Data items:
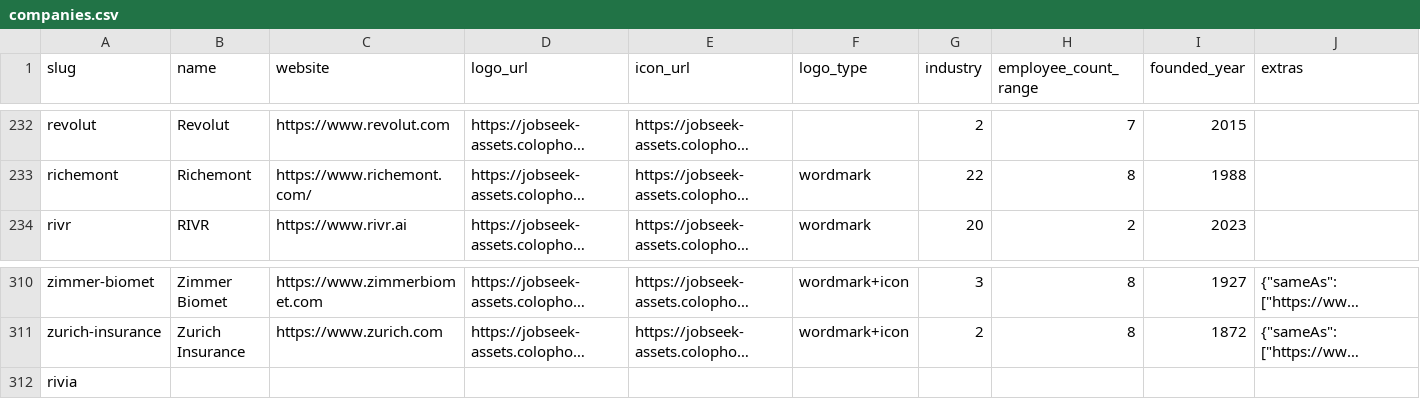
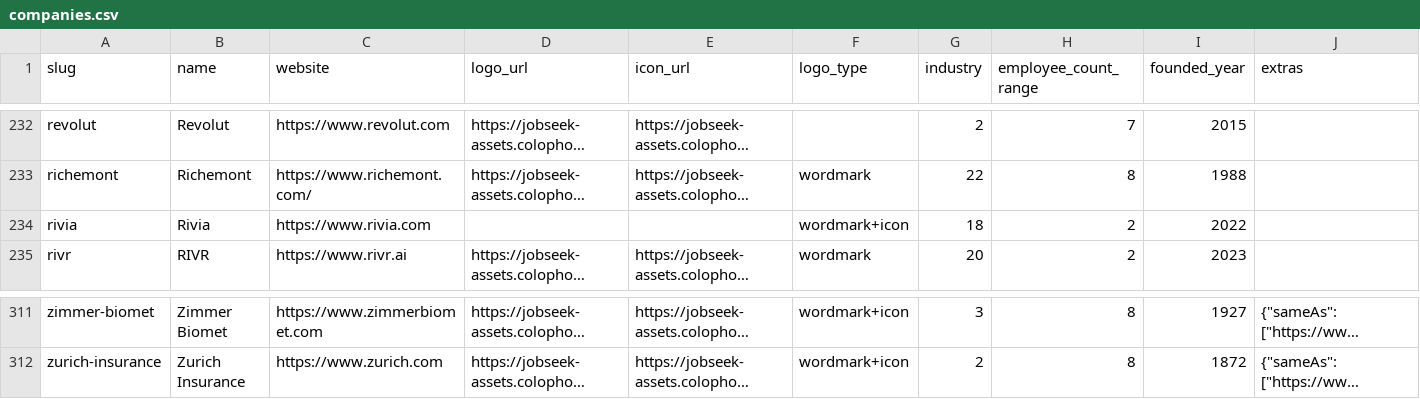
Before and after one commit to colophon-group/jobseek, a CSV file: apps/crawler/data/companies.csv, drawn as a sheet; only a part is shown, gaps mark what is left out; long unchanged cells end in …; removed rows and columns are numbered as before the commit, all else as after; the diff names each change by its address in the sheet, - before the commit and + after, or states it on an @@ line.

Commit message:
Configure Rivia
Closes #833

```diff
--- a/apps/crawler/data/companies.csv
+++ b/apps/crawler/data/companies.csv
+row 234: rivia | Rivia | https://www.rivia.com |  |  | wordmark+icon | 18 | 2 | 2022
-row 312: rivia
```
Also changed, not shown: 4 other files.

The task
Among the lines of the data above, count those containing the word "companies" and report the total alone.

Result of this exercise
3